Too busy to get anything done? Digital workplace tools can help - Part 1
Our working lives are packed full of opportunities to demonstrate how busy we are. The conference calls we need to lead or join, the messages we need to send and reply to, the presentations we need to prepare and present, the urgent issues we need to attend to, the budgets we need to manage, the customers we need to see, and all the other things we need to do. At home, we can accumulate similar to-do lists and add in our household chores, parenting, caring for others, managing more budgets, co-ordinating schools, clubs, and activities, participating in communities, and keeping up with our own or others' appearances on social media. It's when we're on holiday that we come to realise how much energy this takes and just how little there is to show for it. Being busy can become a habit, it can also be a damaging habit.
In his book "How to thrive in a world of too much busy", Tony Crabbe explains that so-called multi-tasking actually increases the amount of time each task with take by around 40%, but also explains that each time we switch between tasks our bodies release dopamine. Dopamine makes us feel good so when we are rattling through different tasks, or messages, or multiple online chats, all in parallel with our conference call, then we feel good even though our actual effectiveness plummets. Crabbe also explains that the pings, rings, and flashes of the email notification, instant message notification, and calendar reminders can create the same effect, along with the compulsion to just see what it is. We can easily get hooked, always on, easily distracted, letting flashes and pings set our agenda and priorities.
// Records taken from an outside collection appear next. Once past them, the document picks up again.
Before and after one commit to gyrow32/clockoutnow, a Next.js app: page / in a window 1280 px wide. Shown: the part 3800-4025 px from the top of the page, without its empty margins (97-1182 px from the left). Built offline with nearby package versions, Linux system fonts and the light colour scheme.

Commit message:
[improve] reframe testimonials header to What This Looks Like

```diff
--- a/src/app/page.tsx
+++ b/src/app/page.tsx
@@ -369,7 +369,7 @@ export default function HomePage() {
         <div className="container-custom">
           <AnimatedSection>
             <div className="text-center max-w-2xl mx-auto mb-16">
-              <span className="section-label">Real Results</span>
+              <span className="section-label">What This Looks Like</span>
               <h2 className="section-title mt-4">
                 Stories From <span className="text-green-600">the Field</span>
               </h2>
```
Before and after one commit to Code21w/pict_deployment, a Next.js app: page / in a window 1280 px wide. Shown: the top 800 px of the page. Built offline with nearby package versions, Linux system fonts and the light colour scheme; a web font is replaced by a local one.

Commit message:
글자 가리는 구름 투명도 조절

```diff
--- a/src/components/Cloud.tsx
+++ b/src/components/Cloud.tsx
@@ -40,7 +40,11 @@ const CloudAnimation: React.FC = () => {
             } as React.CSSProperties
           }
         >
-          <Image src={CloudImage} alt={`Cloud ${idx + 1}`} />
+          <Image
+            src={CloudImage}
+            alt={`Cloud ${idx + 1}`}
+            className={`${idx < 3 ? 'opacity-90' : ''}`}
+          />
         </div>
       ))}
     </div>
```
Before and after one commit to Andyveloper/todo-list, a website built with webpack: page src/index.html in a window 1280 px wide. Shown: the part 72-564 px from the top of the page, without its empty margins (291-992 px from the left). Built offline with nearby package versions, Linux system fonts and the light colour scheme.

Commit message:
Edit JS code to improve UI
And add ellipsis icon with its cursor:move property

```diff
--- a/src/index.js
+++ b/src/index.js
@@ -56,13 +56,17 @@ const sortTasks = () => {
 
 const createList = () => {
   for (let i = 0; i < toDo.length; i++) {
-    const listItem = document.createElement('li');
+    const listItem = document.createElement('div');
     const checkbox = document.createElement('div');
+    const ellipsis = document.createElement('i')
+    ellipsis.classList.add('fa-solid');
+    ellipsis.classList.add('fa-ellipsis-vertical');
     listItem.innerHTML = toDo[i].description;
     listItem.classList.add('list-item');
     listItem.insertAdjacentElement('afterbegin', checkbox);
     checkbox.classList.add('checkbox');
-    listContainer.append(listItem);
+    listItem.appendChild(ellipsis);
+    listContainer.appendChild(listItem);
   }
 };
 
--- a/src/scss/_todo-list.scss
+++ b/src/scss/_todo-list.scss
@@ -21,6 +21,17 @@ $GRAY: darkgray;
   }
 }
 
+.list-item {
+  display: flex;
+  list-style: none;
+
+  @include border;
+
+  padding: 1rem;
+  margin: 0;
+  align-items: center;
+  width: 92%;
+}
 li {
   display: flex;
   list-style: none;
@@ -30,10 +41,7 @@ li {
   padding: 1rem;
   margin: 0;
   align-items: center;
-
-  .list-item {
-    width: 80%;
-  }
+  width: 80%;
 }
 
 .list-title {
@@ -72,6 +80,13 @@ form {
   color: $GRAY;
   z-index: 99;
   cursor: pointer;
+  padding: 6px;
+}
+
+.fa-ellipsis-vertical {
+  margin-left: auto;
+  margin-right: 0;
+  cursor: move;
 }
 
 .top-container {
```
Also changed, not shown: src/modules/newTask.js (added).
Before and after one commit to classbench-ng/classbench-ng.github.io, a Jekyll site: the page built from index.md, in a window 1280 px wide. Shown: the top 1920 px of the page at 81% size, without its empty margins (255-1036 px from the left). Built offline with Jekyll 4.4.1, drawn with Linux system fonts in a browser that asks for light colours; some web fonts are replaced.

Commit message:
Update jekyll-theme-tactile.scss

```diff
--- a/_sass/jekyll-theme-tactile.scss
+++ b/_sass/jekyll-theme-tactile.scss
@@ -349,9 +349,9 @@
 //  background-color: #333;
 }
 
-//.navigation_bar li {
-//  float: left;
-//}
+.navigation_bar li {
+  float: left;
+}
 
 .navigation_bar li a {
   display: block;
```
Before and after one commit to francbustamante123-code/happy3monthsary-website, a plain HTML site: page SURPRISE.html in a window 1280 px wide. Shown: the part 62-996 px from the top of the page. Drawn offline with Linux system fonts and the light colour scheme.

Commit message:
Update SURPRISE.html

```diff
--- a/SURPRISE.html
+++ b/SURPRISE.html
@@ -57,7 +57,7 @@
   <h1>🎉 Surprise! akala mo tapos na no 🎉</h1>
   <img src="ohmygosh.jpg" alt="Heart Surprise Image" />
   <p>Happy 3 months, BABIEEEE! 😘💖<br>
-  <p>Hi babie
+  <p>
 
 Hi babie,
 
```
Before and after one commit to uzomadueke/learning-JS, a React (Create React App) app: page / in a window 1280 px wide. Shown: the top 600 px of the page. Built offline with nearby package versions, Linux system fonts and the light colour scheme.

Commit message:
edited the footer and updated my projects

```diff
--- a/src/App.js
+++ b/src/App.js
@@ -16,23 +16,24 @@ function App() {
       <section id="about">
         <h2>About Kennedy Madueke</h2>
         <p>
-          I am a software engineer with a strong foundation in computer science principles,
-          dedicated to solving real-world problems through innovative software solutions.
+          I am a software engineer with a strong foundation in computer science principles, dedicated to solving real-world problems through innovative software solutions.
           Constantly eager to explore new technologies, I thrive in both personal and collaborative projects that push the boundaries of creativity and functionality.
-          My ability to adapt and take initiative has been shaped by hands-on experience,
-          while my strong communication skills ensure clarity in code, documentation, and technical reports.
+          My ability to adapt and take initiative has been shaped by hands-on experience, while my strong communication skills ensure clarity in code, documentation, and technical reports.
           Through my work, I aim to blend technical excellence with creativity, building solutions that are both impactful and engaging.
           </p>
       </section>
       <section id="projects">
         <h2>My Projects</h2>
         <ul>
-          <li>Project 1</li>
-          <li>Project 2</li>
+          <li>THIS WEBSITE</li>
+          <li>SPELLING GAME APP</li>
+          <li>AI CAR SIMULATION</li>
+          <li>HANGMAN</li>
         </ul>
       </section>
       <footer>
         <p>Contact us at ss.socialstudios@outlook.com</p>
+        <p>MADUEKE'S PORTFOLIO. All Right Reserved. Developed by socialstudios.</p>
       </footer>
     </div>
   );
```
Tony Crabbe's book encourages us to focus, to work out our true priorities are in life as well as in work, and to switch off the notifications, drop meetings that we don't need to be part of, to adopt a planning system that allows us to empty our heads, to take genuine breaks, and to develop mastery in managing ourselves by working on our movement, attention, emotions, and energy. It’s important also that we don’t interpret the need to focus, develop self-mastery, and avoid distractions as a mandate to become a recluse in life or at work. The message is subtler, it’s about making best use of the collaborative and individual time we have. When we need to work with others, it’s about making the best use not only of that time, but of the experience, knowledge, and uniqueness of each of the individuals involved.
Most people working in offices today have become used to audio and video calls being initiated and received inside messaging platforms. Some even use the video facilities and experience a different kind of interaction as a result. Screen sharing has become commonplace within these calls, and in some cases, whiteboards are used to develop common views together. When it comes to files and documents though, we’re still adding attachments to emails, sharing links to various document stores, or trying to work out how to get at the file that was attached to the online meeting.
There’s something much more insipid too, and that’s the typical and learned behaviour of the conference call audience. The limitations of how we run meetings, coupled with the hiding places offered by calls that are denied by in-person meetings, mean that many people join calls with the hope of playing no role in them whatsoever but still ratcheting up busy points either by being able to declare they were in meetings all day, or by pseudo multi-tasking alongside the call. The additional pitfall for all meetings with larger groups of people involved is that the quieter personalities won’t force their way in over the top of others even if they are concentrating on the meeting. In many cases, the word meeting itself has become synonymous with these traits.
Coming back to the essence of collaboration
Putting the word meeting down for the moment, along with its connotations, our actual challenges are not just how to make the best use of collaboration time, but how do we make best use of the experience, knowledge, and uniqueness of each of the individuals involved, and what is the role of technology in this? Our view is that we respond to these challenges with a combination of the traditional and the new, the blend of human effort and technological support. We return to this in Part Two of this post.